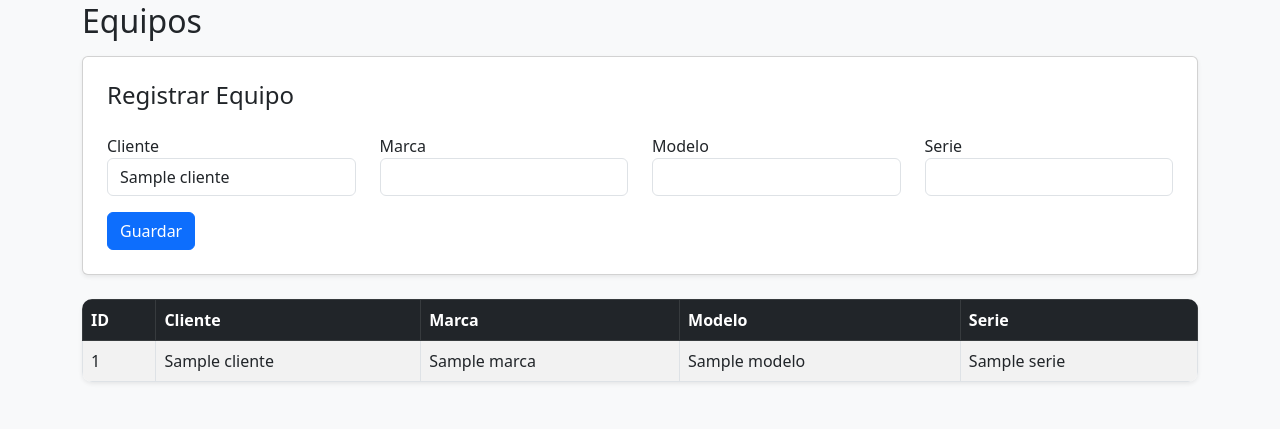
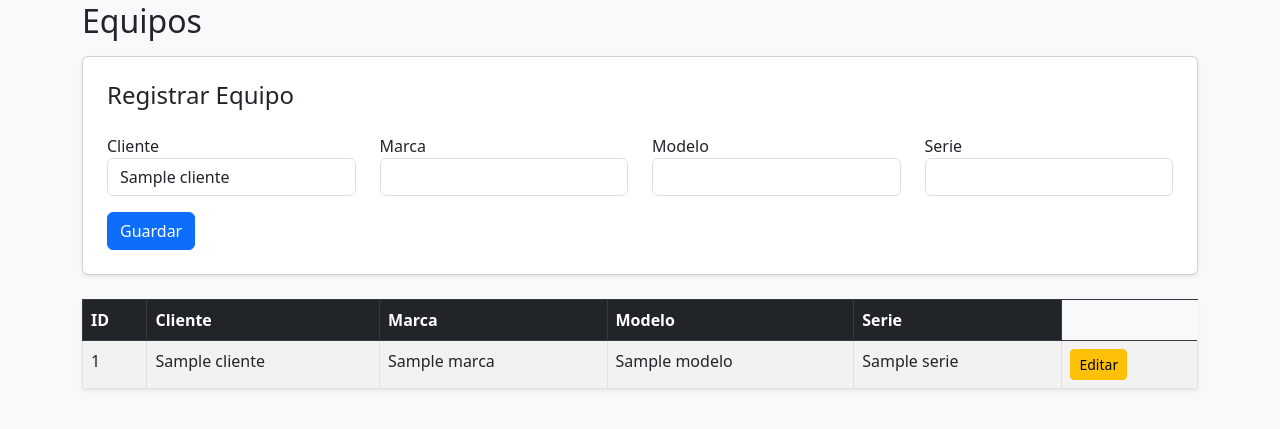
Before and after one commit to Kikin19/Gestor-tecnico, a Flask app: template templates/equipos.html in a window 1280 px wide. Shown: the part 78-507 px from the top of the page. Run offline with Flask 3, Linux system fonts and the light colour scheme; the template is opened without the code that fills it: most values are stand-ins (such as "Sample title", 1, 10 or a date in 2020).

Commit message:
agregando botones editar

```diff
--- a/app.py
+++ b/app.py
@@ -14,67 +14,73 @@ def index():
     return render_template("index.html")
 
 # ---------------- CLIENTES ----------------
-@app.route("/clientes")
-def clientes():
-    conn = get_db()
-    clientes = conn.execute("SELECT * FROM clientes").fetchall()
-    conn.close()
-    return render_template("clientes.html", clientes=clientes)
+@app.route('/clientes/editar/<int:id>', methods=['GET', 'POST'])
+def editar_cliente(id):
+    cliente = get_db().execute("SELECT * FROM clientes WHERE id = ?", (id,)).fetchone()
 
-@app.route("/clientes/add", methods=["POST"])
-def clientes_add():
-    nombre = request.form["nombre"]
-    telefono = request.form["telefono"]
-    conn = get_db()
-    conn.execute("INSERT INTO clientes(nombre, telefono) VALUES (?,?)", (nombre, telefono))
-    conn.commit()
-    conn.close()
-    return redirect("/clientes")
+    if request.method == 'POST':
+        nombre = request.form['nombre']
+        cedula = request.form['cedula']
+        telefono = request.form['telefono']
+
+        get_db().execute("""
+            UPDATE clientes
+            SET nombre = ?, cedula = ?, telefono = ?
+            WHERE id = ?
+        """, (nombre, cedula, telefono, id))
+
+        get_db().commit()
+
+        return redirect('/clientes')
+
+    return render_template('editar_cliente.html', cliente=cliente)
+
 
 # ---------------- EQUIPOS ----------------
-@app.route("/equipos")
-def equipos():
-    conn = get_db()
-    equipos = conn.execute("""
-        SELECT e.id, c.nombre AS cliente, e.marca, e.modelo, e.serie
-        FROM equipos e JOIN clientes c ON e.cliente_id = c.id
-    """).fetchall()
-    clientes = conn.execute("SELECT * FROM clientes").fetchall()
-    conn.close()
-    return render_template("equipos.html", equipos=equipos, clientes=clientes)
+@app.route('/equipos/editar/<int:id>', methods=['GET', 'POST'])
+def editar_equipo(id):
+    equipo = get_db().execute("SELECT * FROM equipos WHERE id = ?", (id,)).fetchone()
 
-@app.route("/equipos/add", methods=["POST"])
-def equipos_add():
-    cliente_id = request.form["cliente"]
-    marca = request.form["marca"]
-    modelo = request.form["modelo"]
-    serie = request.form["serie"]
+    if request.method == 'POST':
+        tipo = request.form['tipo']
+        modelo = request.form['modelo']
+        cliente_id = request.form['cliente_id']
 
-    conn = get_db()
-    conn.execute("INSERT INTO equipos(cliente_id, marca, modelo, serie) VALUES (?,?,?,?)",
-                 (cliente_id, marca, modelo, serie))
-    conn.commit()
-    conn.close()
-    return redirect("/equipos")
+        get_db().execute("""
+            UPDATE equipos
+            SET tipo = ?, modelo = ?, cliente_id = ?
+            WHERE id = ?
+        """, (tipo, modelo, cliente_id, id))
+
+        get_db().commit()
+
+        return redirect('/equipos')
+
+    return render_template('editar_equipo.html', equipo=equipo)
+
 
 # ---------------- MANTENIMIENTOS ----------------
-@app.route("/mantenimientos")
-def mantenimientos():
-    conn = get_db()
-    mant = conn.execute("""
-        SELECT m.id, c.nombre AS cliente, e.marca, m.tipo, m.estado
-        FROM mantenimientos m
-        JOIN equipos e ON m.equipo_id = e.id
-        JOIN clientes c ON e.cliente_id = c.id
-    """).fetchall()
+@app.route('/mantenimientos/editar/<int:id>', methods=['GET', 'POST'])
+def editar_mantenimiento(id):
+    mantenimiento = get_db().execute("SELECT * FROM mantenimientos WHERE id = ?", (id,)).fetchone()
 
-    equipos = conn.execute("""
-        SELECT e.id, c.nombre, e.marca
-        FROM equipos e JOIN clientes c ON e.cliente_id = c.id
-    """).fetchall()
+    if request.method == 'POST':
+        fecha = request.form['fecha']
+        detalle = request.form['detalle']
+        equipo_id = request.form['equipo_id']
 
-    conn.close()
-    return render_template("mantenimientos.html", mant=mant, equipos=equipos)
+        get_db().execute("""
+            UPDATE mantenimientos
+            SET fecha = ?, detalle = ?, equipo_id = ?
+            WHERE id = ?
+        """, (fecha, detalle, equipo_id, id))
+
+        get_db().commit()
+
+        return redirect('/mantenimientos')
+
+    return render_template('editar_mantenimiento.html', mantenimiento=mantenimiento)
+
 
 @app.route("/mantenimientos/add", methods=["POST"])
 def mantenimientos_add():
--- a/static/styles.css
+++ b/static/styles.css
@@ -1,12 +1,47 @@
-body {
-    font-family: 'Segoe UI', sans-serif;
+/* ANIMACIONES SUAVES */
+.fade-in {
+    animation: fadeIn 0.6s ease-out forwards;
+    opacity: 0;
 }
 
-.card {
-    border-radius: 10px;
+@keyframes fadeIn {
+    from { opacity: 0; transform: translateY(8px); }
+    to { opacity: 1; transform: translateY(0); }
 }
 
-.table {
-    border-radius: 10px;
-    overflow: hidden;
+.scale-hover {
+    transition: transform 0.25s ease;
 }
+
+.scale-hover:hover {
+    transform: scale(1.03);
+}
+
+/* SUAVIZAR BOTONES */
+.btn {
+    transition: background-color .25s ease, transform .20s ease;
+}
+
+.btn:hover {
+    transform: translateY(-2px);
+}
+
+/* TARJETAS O CONTENEDORES SUAVES */
+.card {
+    transition: box-shadow .25s ease, transform .25s ease;
+}
+
+.card:hover {
+    transform: translateY(-4px);
+    box-shadow: 0 6px 18px rgba(0,0,0,0.15);
+}
+
+/* ENTRADAS SUAVES (inputs) */
+input, select, textarea {
+    transition: border-color 0.3s ease, box-shadow 0.3s ease;
+}
+
+input:focus, select:focus, textarea:focus {
+    box-shadow: 0 0 8px rgba(0, 123, 255, 0.3);
+    border-color: #007bff;
+}
--- a/templates/base.html
+++ b/templates/base.html
@@ -19,9 +19,10 @@
     </div>
 </nav>
 
-<div class="container">
+<div class="container fade-in">
     {% block content %}{% endblock %}
 </div>
 
+
 </body>
 </html>
--- a/templates/clientes.html
+++ b/templates/clientes.html
@@ -42,6 +42,10 @@
             <td>{{ c.id }}</td>
             <td>{{ c.nombre }}</td>
             <td>{{ c.telefono }}</td>
+            <td>
+                <a href="/clientes/editar/{{ cliente.id }}" class="btn btn-warning btn-sm scale-hover">Editar</a>
+            </td>
+
         </tr>
         {% endfor %}
     </tbody>
--- a/templates/equipos.html
+++ b/templates/equipos.html
@@ -60,6 +60,9 @@
             <td>{{ e.marca }}</td>
             <td>{{ e.modelo }}</td>
             <td>{{ e.serie }}</td>
+            <td>
+                <a href="/equipos/editar/{{ equipo.id }}" class="btn btn-warning btn-sm scale-hover">Editar</a>
+            </td>
         </tr>
         {% endfor %}
     </tbody>
--- a/templates/mantenimientos.html
+++ b/templates/mantenimientos.html
@@ -95,6 +95,9 @@
             <td>{{ m.marca }}</td>
             <td>{{ m.tipo }}</td>
             <td>{{ m.estado }}</td>
+            <td>
+                <a href="/mantenimientos/editar/{{ mantenimiento.id }}" class="btn btn-warning btn-sm scale-hover">Editar</a>
+            </td>
         </tr>
         {% endfor %}
     </tbody>
```
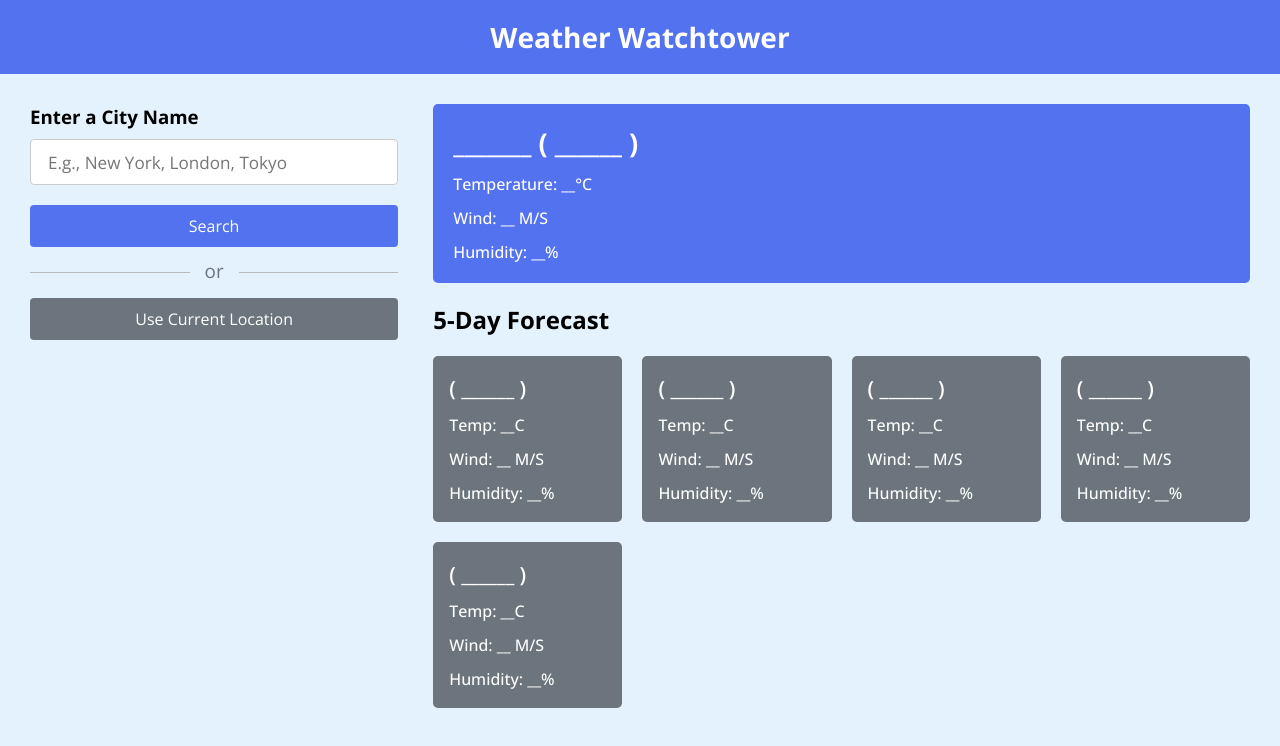
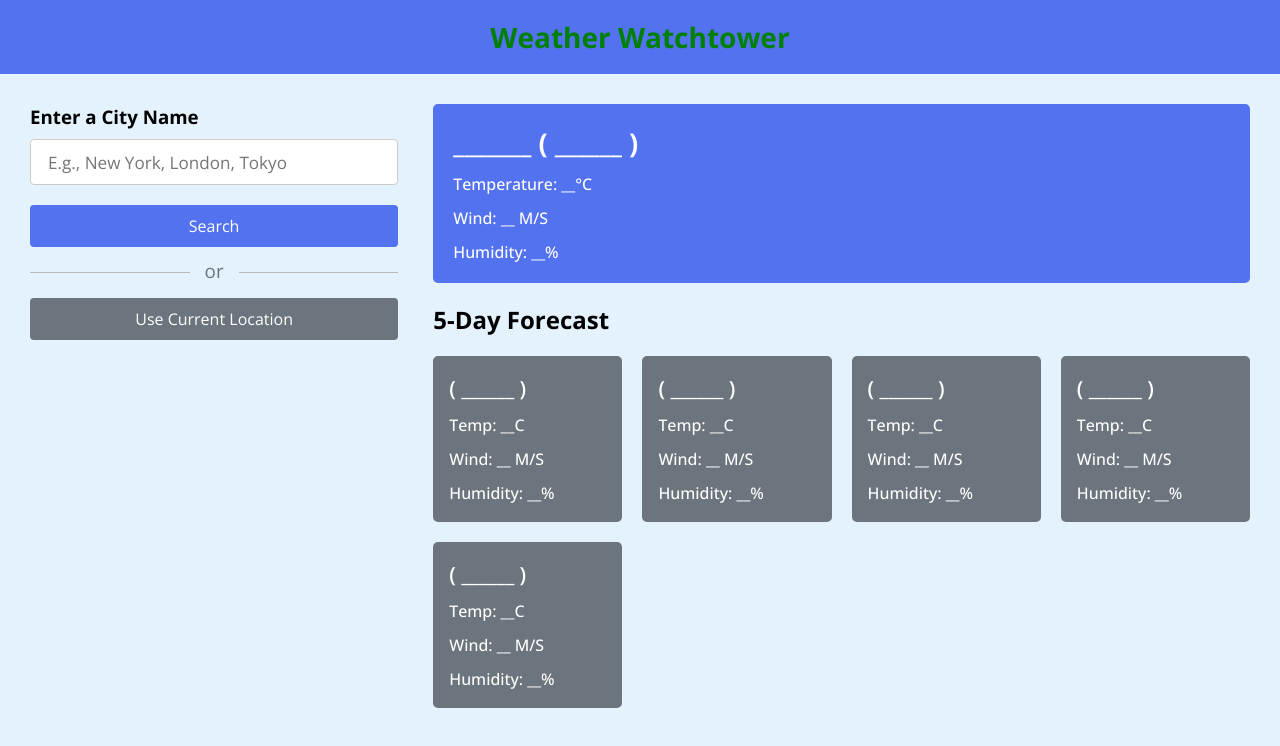
Before and after one commit to mikekane007/weatherapp.github.io, a plain HTML site: page index.html in a window 1280 px wide. Drawn offline with nearby package versions, Linux system fonts and the light colour scheme.

Commit message:
Update style.css

```diff
--- a/style.css
+++ b/style.css
@@ -14,7 +14,7 @@ h1 {
   font-size: 1.75rem;
   text-align: center;
   padding: 18px 0;
-  color: #fff;
+  color: #008000;
 }
 .container {
   display: flex;
```
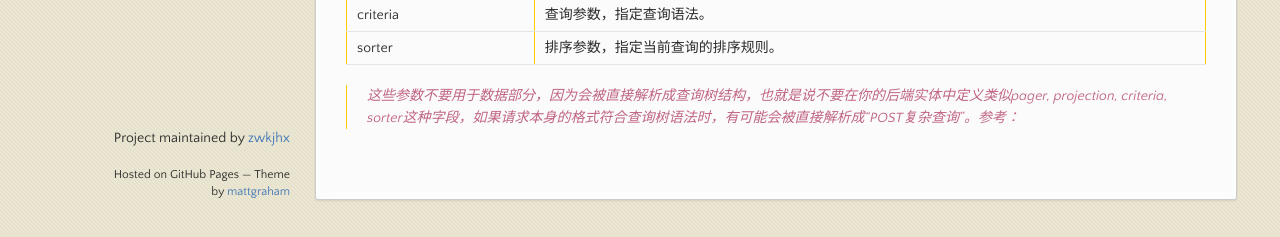
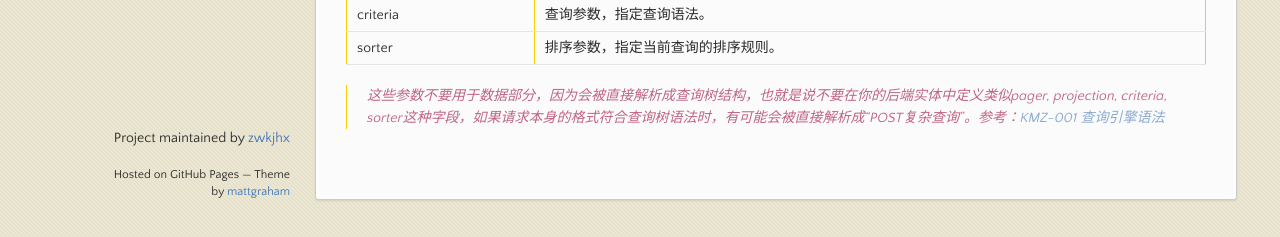
Before and after one commit to zwkjhx/ox-doc, a Jekyll site: the page built from utility-x/3-zero-uizhong-de-ux/uxi-001-uxajaxxxx.md, in a window 1280 px wide and 900 px high, scrolled down 2856 px. Shown: the part 660-897 px from the top of the window. Built offline with Jekyll 4.4.1, drawn with Linux system fonts in a browser that asks for light colours; our own code applies the rules of GitHub Pages for plain Markdown files.

Commit message:
Updates utility-x/3-zero-uizhong-de-ux/uxi-001-uxajaxxxx.md
Auto commit by GitBook Editor

```diff
--- a/utility-x/3-zero-uizhong-de-ux/uxi-001-uxajaxxxx.md
+++ b/utility-x/3-zero-uizhong-de-ux/uxi-001-uxajaxxxx.md
@@ -152,4 +152,4 @@ Ux.ajaxPut("/api/:appId/point/types",{
 | criteria | 查询参数，指定查询语法。 |
 | sorter | 排序参数，指定当前查询的排序规则。 |
 
-> 这些参数不要用于数据部分，因为会被直接解析成查询树结构，也就是说不要在你的后端实体中定义类似pager, projection, criteria, sorter这种字段，如果请求本身的格式符合查询树语法时，有可能会被直接解析成“POST复杂查询”。参考：
+> 这些参数不要用于数据部分，因为会被直接解析成查询树结构，也就是说不要在你的后端实体中定义类似pager, projection, criteria, sorter这种字段，如果请求本身的格式符合查询树语法时，有可能会被直接解析成“POST复杂查询”。参考：[KMZ-001 查询引擎语法](/uniform-documentation/zerohe-xin-li-lun/kmz-001-cha-xun-yin-qing-yu-fa.md)
```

● WHAT IS REQUIRED:
Return each line of the data where the word "hover" appears.

● RESULT OF THE EXERCISE:
+.scale-hover {
+.scale-hover:hover {
+.btn:hover {
+.card:hover {
+                <a href="/clientes/editar/{{ cliente.id }}" class="btn btn-warning btn-sm scale-hover">Editar</a>
+                <a href="/equipos/editar/{{ equipo.id }}" class="btn btn-warning btn-sm scale-hover">Editar</a>
+                <a href="/mantenimientos/editar/{{ mantenimiento.id }}" class="btn btn-warning btn-sm scale-hover">Editar</a>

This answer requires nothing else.